Non-cow’s milk beverages like soy, almond, and even omega-3-rich hemp milk, are big business, since many consumers see them as healthier alternatives to cow’s milk. These products also ease parents’ minds when their children with milk allergies or lactose intolerance crave something to pour on their morning cereal.
But as more families make the switch, say the authors of a new study, children may be unintentionally running the risk of low vitamin D levels. Vitamin D is a nutrient added to cow’s milk that is essential for maintaining strong bones.
“Children drinking only non-cow's milk were more than twice as likely to be vitamin D deficient as children drinking only cow's milk,” said study author Dr. Jonathon Maguire, a pediatrician and researcher with St. Michael's Hospital in Toronto, Canada, in a press release. “Among children who drank non-cow's milk, every additional cup of non-cow's milk was associated with a 5 percent drop in vitamin D levels per month.”
In the study, published online today in the Canadian Medical Association Journal, researchers surveyed 3,821 healthy children between the ages of 1 and 6 about how often they drank cow’s milk and cow’s milk alternatives. More than 10 percent of the children drank non-cow’s milk beverages regularly, with the amount consumed linked to lower levels of vitamin D in the blood.
Cow’s Milk Fortified with Vitamin D
Vitamin D works in part by helping the body absorb calcium from food and supplements, so low levels of vitamin D in the blood can reduce the bone-building benefits of calcium in the diet. More severe cases of vitamin D deficiency can result in rickets, a softening and weakening of the bones that can also cause bone deformities.
In the early 1900s, rickets was so common in the United States that the government started a campaign to fortify cow’s milk with vitamin D. This continues to this day, with vitamin D sometimes added to certain other food products like breakfast cereal, yogurt, and orange juice. Non-cow’s milk, including goat’s milk, is also sometimes fortified, but not consistently.
"It is difficult for consumers to tell how much vitamin D is in non-cow's milk," said Maguire. "Caregivers need to be aware of the amount of vitamin D, calcium, and other nutrients in alternative milk beverages so they can make informed choices for their children."
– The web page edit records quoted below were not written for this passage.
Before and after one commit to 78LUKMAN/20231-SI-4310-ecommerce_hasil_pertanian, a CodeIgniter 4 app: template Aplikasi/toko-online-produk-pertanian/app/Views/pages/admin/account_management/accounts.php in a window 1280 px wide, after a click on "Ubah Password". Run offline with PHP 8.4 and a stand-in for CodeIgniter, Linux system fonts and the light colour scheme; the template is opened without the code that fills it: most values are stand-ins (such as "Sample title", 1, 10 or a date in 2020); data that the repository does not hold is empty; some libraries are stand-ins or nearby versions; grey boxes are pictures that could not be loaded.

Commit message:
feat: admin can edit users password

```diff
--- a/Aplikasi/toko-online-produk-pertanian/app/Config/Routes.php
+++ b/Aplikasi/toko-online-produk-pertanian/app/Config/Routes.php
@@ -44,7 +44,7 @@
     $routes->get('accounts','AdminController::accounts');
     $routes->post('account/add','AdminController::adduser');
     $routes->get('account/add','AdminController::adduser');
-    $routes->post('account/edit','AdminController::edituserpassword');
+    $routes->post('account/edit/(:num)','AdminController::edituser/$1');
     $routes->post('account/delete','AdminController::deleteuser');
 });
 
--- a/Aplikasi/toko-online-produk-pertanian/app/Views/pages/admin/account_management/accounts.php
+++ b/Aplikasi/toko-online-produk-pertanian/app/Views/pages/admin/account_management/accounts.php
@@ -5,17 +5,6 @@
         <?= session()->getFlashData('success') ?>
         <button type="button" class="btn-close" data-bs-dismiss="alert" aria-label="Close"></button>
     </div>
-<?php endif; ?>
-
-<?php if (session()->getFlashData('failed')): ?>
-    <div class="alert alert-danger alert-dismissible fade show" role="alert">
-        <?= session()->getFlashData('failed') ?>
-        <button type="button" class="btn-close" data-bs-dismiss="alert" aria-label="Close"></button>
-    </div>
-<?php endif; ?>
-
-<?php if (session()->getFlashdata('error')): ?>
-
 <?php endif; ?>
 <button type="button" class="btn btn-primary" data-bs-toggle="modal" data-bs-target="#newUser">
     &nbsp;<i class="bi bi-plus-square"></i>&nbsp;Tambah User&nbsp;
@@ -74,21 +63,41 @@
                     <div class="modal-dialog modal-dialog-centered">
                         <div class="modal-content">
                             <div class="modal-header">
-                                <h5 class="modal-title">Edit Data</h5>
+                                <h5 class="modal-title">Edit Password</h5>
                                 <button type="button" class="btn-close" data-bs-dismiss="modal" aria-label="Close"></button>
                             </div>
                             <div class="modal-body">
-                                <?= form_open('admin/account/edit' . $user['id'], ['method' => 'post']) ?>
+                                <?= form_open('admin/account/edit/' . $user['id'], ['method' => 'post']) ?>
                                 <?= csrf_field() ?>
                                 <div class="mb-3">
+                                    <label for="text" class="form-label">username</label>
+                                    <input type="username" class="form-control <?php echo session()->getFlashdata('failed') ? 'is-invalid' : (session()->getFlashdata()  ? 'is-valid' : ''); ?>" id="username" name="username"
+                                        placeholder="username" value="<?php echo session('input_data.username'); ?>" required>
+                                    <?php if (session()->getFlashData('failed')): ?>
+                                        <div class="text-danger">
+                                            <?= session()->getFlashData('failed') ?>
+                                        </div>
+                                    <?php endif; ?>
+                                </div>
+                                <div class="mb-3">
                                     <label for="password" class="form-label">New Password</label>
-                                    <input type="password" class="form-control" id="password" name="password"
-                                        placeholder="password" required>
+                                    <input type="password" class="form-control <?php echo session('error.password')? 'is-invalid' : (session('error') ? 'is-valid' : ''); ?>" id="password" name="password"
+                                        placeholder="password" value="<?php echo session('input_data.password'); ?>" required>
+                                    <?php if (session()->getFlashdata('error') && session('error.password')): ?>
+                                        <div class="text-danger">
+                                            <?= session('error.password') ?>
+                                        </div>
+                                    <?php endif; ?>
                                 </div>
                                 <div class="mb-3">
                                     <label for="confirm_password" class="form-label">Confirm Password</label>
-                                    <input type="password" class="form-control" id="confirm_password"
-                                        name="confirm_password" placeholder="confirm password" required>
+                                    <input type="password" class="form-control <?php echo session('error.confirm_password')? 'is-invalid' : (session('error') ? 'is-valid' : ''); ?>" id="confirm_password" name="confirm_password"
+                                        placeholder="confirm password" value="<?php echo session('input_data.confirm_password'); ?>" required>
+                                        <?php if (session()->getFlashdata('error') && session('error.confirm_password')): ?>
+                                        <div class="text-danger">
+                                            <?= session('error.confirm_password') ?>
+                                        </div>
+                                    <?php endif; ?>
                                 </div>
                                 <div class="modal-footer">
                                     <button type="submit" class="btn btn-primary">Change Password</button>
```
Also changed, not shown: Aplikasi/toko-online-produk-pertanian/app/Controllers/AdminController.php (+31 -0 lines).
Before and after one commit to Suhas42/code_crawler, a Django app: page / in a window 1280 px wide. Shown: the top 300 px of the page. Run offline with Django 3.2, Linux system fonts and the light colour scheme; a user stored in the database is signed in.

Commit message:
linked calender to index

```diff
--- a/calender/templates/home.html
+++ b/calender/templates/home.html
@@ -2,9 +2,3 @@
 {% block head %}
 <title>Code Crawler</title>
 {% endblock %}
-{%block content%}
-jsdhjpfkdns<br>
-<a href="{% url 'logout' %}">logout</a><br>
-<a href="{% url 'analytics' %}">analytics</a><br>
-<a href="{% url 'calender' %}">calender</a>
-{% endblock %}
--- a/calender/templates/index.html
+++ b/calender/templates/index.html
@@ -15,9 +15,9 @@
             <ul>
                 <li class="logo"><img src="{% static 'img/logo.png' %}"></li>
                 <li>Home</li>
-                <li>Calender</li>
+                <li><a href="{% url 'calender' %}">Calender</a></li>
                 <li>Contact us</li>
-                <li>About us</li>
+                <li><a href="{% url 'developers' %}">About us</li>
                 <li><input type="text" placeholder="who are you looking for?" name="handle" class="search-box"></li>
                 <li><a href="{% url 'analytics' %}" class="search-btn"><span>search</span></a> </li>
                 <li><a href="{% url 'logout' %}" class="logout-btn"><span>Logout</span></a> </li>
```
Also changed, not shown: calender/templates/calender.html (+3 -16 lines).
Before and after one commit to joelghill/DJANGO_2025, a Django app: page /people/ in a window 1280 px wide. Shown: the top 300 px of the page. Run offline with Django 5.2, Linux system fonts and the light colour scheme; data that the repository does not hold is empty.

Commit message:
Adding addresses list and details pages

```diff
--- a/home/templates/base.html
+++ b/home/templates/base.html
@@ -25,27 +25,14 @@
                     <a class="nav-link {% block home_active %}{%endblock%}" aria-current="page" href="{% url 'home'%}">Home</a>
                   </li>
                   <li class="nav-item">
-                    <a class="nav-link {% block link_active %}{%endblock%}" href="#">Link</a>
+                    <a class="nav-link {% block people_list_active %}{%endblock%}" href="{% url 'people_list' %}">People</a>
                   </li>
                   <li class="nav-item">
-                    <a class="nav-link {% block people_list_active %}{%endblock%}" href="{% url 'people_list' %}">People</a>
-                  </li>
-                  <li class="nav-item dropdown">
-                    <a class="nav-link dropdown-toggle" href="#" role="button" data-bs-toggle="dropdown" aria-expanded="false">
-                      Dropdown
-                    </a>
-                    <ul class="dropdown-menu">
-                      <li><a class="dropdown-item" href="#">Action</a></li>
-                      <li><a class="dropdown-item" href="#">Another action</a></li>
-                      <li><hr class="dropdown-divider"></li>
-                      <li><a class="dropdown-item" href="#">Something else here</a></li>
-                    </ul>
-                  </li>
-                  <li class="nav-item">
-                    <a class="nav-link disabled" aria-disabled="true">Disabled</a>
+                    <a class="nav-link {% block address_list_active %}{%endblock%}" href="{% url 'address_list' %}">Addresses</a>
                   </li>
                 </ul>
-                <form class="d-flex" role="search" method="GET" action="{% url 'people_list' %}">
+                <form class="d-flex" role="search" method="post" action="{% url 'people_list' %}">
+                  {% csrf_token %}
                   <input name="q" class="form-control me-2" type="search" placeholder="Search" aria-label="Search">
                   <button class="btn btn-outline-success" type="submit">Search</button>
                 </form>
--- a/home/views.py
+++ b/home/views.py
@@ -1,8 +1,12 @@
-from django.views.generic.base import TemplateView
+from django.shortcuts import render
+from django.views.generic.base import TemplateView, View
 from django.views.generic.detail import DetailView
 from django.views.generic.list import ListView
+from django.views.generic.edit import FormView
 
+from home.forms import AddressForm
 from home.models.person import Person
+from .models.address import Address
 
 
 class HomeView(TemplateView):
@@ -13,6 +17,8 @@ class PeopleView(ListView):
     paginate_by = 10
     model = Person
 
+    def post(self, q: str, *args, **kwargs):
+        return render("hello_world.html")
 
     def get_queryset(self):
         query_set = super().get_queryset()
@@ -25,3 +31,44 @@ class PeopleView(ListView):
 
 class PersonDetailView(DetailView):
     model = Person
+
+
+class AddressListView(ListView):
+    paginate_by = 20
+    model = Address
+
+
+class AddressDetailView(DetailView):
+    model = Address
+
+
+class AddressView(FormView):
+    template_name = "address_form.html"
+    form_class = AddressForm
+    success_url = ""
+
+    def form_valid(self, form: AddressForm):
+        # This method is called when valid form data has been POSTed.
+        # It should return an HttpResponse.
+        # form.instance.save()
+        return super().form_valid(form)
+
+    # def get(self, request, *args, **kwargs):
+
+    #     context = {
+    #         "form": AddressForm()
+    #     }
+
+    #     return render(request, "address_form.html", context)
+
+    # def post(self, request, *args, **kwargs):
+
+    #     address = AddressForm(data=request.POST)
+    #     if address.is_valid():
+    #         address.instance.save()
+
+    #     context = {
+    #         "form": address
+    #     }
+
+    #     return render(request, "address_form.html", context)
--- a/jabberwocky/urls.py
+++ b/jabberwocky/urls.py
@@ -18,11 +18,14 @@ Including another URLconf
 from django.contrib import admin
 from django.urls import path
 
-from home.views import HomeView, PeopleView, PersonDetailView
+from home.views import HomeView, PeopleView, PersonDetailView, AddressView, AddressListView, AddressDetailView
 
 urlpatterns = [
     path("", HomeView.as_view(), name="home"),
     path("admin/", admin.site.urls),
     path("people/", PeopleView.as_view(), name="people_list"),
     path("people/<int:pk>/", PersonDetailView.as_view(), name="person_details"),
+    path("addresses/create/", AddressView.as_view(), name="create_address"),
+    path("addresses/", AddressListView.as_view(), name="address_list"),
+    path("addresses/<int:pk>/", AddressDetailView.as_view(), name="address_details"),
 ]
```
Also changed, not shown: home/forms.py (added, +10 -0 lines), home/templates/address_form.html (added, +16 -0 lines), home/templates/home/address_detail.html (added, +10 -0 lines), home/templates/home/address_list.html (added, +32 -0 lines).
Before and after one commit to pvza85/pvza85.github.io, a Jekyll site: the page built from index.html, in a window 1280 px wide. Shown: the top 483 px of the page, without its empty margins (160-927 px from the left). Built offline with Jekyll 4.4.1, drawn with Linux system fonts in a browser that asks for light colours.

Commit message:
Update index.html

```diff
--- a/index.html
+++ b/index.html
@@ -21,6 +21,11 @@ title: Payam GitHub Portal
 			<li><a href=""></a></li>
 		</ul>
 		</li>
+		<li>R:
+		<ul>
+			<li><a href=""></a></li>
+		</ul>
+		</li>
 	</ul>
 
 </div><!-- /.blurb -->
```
The amount of vitamin D required daily by children — as well as by adults up to age 70 — is 600 International Units (IU) per day. A cup of fortified cow’s milk contains at least 100 IU, so a child would need to drink five to six glasses of milk a day to obtain enough vitamin D.
Some foods contain vitamin D naturally, with the highest amounts found in fatty fish like salmon and snapper. Certain deli meats, beef liver, and egg yolks can also add vitamin D to the diet, although these are not suitable for vegans or vegetarians, unless they eat eggs. Most children’s multivitamins also contain vitamin D.
Catch Vitamin D from the Sun's Rays
Fortunately for us, our bodies make vitamin D whenever our skin is exposed to UV-B rays from the sun. Early human ancestors probably made enough vitamin D this way, but these days we keep the majority of our skin covered most of the time.
During the summer months most people can make enough vitamin D with just five to 30 minutes of sun exposure at least twice a week, with the best times for vitamin D production between 10 a.m. and 3 p.m. How much sun you need, however, depends on the amount of skin exposed and the pigmentation of the skin. Darker skin blocks more UV-B rays, so it can take longer in the sun for a darker skinned person to make enough vitamin D.
In the winter, it’s also harder to produce vitamin D from the sun the further north you go because the sun doesn’t rise high enough in the sky for the UV-B rays to make it through the atmosphere. In places like New York City or London, the winter sun is ineffective at producing vitamin D, but the body can survive on the stores built up during summer.
Exposure to the sun is a good way to produce vitamin D, but concern about skin cancer has parents careful about sending their children outside to play. Making vitamin D from the sun, however, only takes a few minutes of exposure each day.
To reduce the risk of skin cancer, the skin should never be allowed to burn. The American Academy of Dermatology recommends that children also stay covered up and use a sunscreen with a minimum of SPF 30.